Required action: For this task, output every entry below exactly and omit the pictures.

Exercise materials:
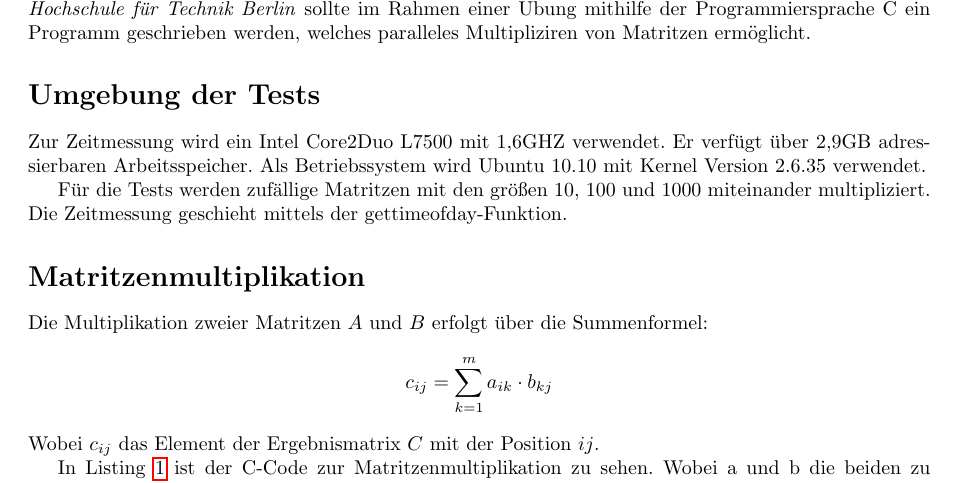
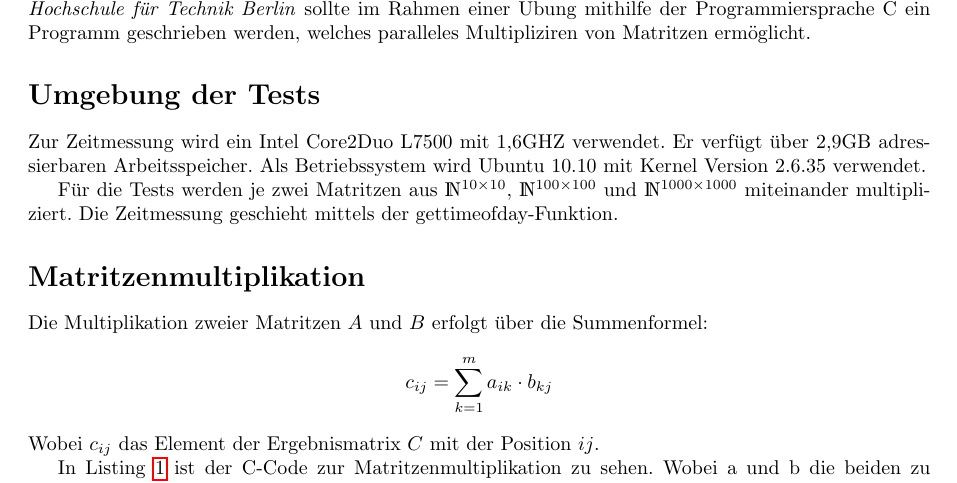
Before and after one commit to dom-mel/bs-matrix-mult, a LaTeX document (doc/main.tex): part of page 1 of 3, cut so that both start at the same text. Compiled offline with pdfLaTeX.

Commit message:
updated doc

```diff
--- a/doc/main.tex
+++ b/doc/main.tex
@@ -10,6 +10,7 @@
 \setcounter{secnumdepth}{-1}
 \usepackage{hyperref}
 \usepackage{listings}
+\usepackage{dsfont}
 \title{Betriebssysteme Vertiefung \\ Übungskomplex 2 (Prozesse/Threads)}
 
 \author{Dominik Eckelmann, Matr.-Nr.: 785856}
@@ -43,8 +44,8 @@ Zur Zeitmessung wird ein Intel Core2Duo L7500 mit 1,6GHZ verwendet. Er verfügt
 adressierbaren Arbeitsspeicher. Als Betriebssystem wird Ubuntu 10.10 mit Kernel Version
 2.6.35 verwendet.
 
-Für die Tests werden zufällige Matritzen mit den größen 10, 100 und 1000 miteinander
-multipliziert. Die Zeitmessung geschieht mittels der gettimeofday-Funktion.
+Für die Tests werden je zwei Matritzen aus $\mathds{N}^{10\times10}$, $\mathds{N}^{100\times100}$ und
+$\mathds{N}^{1000\times1000}$ miteinander multipliziert. Die Zeitmessung geschieht mittels der gettimeofday-Funktion.
 
 \section{Matritzenmultiplikation}
 Die Multiplikation zweier Matritzen $A$ und $B$ erfolgt über die Summenformel:
```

Exercise response:
Before and after one commit to dom-mel/bs-matrix-mult, a LaTeX document (doc/main.tex): part of page 1 of 3, cut so that both start at the same text. Compiled offline with pdfLaTeX.

Commit message:
updated doc

```diff
--- a/doc/main.tex
+++ b/doc/main.tex
@@ -10,6 +10,7 @@
 \setcounter{secnumdepth}{-1}
 \usepackage{hyperref}
 \usepackage{listings}
+\usepackage{dsfont}
 \title{Betriebssysteme Vertiefung \\ Übungskomplex 2 (Prozesse/Threads)}
 
 \author{Dominik Eckelmann, Matr.-Nr.: 785856}
@@ -43,8 +44,8 @@ Zur Zeitmessung wird ein Intel Core2Duo L7500 mit 1,6GHZ verwendet. Er verfügt
 adressierbaren Arbeitsspeicher. Als Betriebssystem wird Ubuntu 10.10 mit Kernel Version
 2.6.35 verwendet.
 
-Für die Tests werden zufällige Matritzen mit den größen 10, 100 und 1000 miteinander
-multipliziert. Die Zeitmessung geschieht mittels der gettimeofday-Funktion.
+Für die Tests werden je zwei Matritzen aus $\mathds{N}^{10\times10}$, $\mathds{N}^{100\times100}$ und
+$\mathds{N}^{1000\times1000}$ miteinander multipliziert. Die Zeitmessung geschieht mittels der gettimeofday-Funktion.
 
 \section{Matritzenmultiplikation}
 Die Multiplikation zweier Matritzen $A$ und $B$ erfolgt über die Summenformel:
```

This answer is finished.